This is no time for political point scoring, but the Budget is not just for the present; it is for the future, and it is imperative that it is analysed thoroughly. Some £500 million has been pledged to Epsom and St Helier University Hospitals NHS Trust, but my local NHS proposes to use those vital funds to downgrade both Epsom and St Helier hospitals, reducing two A&Es to one and moving services away from the most deprived area and the people who need them most. St Helier hospital stands to lose an extraordinary 62% of beds and to become nothing more than a glorified walk-in centre. Under the spotlight of a pandemic, Members in every corner of the House can see clearly that we are in no position to be shrinking our acute health services. I welcome every penny committed to our NHS, but now more than ever we see the importance of the health service’s operating at full capacity when it is needed the most at St Helier hospital on its current site.

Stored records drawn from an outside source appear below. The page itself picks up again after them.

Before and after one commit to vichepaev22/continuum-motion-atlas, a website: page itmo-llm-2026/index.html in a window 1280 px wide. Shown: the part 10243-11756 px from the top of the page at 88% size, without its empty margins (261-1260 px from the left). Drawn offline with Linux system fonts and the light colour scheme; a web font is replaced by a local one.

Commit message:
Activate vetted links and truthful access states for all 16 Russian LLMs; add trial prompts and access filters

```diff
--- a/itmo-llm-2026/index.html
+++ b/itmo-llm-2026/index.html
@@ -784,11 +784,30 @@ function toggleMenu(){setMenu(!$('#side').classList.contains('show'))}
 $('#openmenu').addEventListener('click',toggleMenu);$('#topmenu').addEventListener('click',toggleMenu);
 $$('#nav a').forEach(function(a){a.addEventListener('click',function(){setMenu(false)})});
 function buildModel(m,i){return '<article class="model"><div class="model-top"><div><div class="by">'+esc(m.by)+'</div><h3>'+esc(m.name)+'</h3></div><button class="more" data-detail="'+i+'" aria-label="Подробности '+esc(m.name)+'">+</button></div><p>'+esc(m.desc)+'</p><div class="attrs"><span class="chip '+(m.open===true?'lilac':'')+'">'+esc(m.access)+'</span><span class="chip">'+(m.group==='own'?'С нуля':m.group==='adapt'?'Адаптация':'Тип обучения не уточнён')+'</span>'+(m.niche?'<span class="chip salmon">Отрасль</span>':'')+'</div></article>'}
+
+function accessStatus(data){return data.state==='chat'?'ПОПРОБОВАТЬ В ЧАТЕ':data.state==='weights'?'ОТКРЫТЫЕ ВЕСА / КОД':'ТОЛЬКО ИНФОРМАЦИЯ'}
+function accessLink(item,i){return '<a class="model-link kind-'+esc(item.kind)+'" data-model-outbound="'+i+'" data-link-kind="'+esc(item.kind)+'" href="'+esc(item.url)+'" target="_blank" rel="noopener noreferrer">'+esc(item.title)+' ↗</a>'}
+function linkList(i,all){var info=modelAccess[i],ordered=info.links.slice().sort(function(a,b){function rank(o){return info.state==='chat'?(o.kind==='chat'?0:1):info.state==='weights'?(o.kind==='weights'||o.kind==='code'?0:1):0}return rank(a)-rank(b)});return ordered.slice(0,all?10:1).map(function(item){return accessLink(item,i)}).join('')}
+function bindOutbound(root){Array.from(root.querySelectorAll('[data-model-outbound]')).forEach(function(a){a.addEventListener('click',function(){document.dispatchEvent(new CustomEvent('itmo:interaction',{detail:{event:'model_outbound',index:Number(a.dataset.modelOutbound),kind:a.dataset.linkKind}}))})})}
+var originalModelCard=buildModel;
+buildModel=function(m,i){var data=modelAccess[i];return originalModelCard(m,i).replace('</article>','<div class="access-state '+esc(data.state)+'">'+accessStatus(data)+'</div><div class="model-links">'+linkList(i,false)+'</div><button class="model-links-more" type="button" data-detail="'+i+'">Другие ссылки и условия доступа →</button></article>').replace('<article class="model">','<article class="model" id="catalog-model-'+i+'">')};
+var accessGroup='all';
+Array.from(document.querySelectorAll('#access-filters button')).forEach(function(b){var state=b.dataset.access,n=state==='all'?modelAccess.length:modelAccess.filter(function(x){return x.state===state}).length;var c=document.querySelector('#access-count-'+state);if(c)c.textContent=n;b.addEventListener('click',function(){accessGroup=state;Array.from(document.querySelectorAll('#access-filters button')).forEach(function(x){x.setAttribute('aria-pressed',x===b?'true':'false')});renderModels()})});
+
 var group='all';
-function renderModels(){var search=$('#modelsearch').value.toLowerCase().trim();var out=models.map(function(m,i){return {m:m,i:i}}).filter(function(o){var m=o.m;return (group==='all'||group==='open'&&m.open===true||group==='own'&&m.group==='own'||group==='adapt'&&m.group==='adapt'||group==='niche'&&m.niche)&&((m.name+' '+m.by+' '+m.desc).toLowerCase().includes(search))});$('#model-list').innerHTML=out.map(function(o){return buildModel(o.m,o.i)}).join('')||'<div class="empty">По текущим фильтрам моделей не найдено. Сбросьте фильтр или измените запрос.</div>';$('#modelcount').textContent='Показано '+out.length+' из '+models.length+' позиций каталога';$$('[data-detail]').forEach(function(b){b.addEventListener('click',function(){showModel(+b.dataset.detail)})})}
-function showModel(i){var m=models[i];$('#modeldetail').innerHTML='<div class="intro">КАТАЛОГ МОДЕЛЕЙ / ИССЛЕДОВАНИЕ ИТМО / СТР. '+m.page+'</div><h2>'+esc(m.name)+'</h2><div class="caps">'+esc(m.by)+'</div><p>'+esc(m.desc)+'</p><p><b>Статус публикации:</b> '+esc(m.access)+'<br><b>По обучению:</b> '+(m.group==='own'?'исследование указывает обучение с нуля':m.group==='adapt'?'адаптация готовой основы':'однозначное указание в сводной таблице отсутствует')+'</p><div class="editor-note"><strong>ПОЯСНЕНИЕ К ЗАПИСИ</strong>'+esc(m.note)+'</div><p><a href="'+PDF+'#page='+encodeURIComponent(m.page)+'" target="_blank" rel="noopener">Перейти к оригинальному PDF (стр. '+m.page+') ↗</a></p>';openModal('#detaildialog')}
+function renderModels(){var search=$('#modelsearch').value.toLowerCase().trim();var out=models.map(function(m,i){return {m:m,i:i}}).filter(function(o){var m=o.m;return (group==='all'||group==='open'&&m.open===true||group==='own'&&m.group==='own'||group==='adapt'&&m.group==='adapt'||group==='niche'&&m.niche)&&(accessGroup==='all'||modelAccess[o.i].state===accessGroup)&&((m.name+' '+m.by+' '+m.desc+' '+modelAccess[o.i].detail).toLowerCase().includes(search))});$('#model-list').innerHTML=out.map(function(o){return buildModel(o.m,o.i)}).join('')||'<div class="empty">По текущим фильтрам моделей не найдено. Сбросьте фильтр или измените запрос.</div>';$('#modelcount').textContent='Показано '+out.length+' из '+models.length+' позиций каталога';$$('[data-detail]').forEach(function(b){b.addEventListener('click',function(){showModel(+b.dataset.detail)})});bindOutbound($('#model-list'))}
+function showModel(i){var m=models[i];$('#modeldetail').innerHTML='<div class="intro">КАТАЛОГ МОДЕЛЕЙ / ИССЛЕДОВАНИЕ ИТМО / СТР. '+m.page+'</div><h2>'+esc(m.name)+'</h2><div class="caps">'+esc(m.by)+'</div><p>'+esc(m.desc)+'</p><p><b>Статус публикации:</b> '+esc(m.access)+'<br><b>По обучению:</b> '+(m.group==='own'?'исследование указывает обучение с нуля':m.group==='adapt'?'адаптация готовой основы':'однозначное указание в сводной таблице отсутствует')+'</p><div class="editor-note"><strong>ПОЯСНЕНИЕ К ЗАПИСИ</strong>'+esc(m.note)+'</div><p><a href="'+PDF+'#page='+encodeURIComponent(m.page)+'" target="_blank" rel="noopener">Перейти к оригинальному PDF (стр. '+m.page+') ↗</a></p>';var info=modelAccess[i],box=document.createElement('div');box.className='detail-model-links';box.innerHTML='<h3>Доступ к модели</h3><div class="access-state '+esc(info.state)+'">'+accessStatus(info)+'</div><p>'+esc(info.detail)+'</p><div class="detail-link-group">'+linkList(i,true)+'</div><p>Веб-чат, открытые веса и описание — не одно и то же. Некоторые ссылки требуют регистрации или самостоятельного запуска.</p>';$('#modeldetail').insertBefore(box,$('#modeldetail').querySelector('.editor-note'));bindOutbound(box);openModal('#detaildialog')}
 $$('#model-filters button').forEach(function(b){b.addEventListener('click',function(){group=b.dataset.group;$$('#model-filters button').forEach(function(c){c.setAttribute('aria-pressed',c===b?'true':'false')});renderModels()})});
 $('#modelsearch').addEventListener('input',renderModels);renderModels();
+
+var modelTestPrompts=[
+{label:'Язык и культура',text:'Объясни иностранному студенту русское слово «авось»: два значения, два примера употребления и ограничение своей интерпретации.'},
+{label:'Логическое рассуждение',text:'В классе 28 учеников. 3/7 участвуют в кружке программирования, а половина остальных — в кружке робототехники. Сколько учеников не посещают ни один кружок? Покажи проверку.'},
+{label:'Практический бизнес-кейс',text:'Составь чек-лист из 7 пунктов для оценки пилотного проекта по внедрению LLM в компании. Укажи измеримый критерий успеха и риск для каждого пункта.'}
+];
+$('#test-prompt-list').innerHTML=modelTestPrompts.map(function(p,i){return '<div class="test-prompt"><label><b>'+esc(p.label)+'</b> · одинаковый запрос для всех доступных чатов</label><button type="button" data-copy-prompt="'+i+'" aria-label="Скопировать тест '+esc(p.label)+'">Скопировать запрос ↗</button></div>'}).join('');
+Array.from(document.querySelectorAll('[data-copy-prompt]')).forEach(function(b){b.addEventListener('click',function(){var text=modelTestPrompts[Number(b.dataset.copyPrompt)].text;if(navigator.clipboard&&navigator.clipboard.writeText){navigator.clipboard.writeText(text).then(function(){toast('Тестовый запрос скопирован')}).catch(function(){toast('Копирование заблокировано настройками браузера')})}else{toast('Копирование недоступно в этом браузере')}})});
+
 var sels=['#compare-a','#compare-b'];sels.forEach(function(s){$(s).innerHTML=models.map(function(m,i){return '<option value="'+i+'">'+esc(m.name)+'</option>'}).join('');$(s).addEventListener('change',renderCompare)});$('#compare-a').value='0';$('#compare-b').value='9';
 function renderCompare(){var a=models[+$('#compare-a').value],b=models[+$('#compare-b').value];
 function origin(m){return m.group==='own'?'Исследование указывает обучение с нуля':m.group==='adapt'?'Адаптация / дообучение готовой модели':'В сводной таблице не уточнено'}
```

In unprecedented times, we operate day to day, but this Budget will outlive the coronavirus crisis. On Friday, as always, over half the constituents I met at my weekly advice surgery came to see me about a housing issue. I met Mrs L, who has been trapped in so-called temporary accommodation for two years, living in just one room and sharing a bed with her eight-year-old son, who suffers from epilepsy and autism, and her four-year-old daughter. I met a hard-working couple, Mr and Mrs N, who share a one-bedroom starter home with their two children, and their two friends and the friends’ two children. That is four adults and four children crammed into a one-bedroom starter home. I met Mrs B, who is facing eviction from her privately rented home, where her family have lived for the past 20 years. She cares for her disabled daughter and relies on universal credit, but an extraordinary £1,000 hike in the monthly rent is forcing the family out and into temporary accommodation. There should have been a Budget for these families.
I am used to reading warm promises but the Budget lacked even enough of those. According to the Budget papers, the Government have made good progress on boosting the housing supply. I must have been on a different planet for the past 10 years. There are 1.2 million families on social housing waiting lists across our country, but just 6,464 social homes were built in 2017-18, the second lowest number on record. At that rate, it would take 172 years to give everyone on the current waiting list a social rented home. Of course extra funds in the affordable homes programme are welcome, but only if affordable homes are truly affordable, which is not 80% of market value. What is more, it remains unclear exactly how much of the new settlement will be made available for social rented homes. In the light of that, I extend an invitation to any Minister, on any Friday, to attend my weekly advice surgery to see what hope they can offer to the increasing number of my constituents waiting for a place to call home.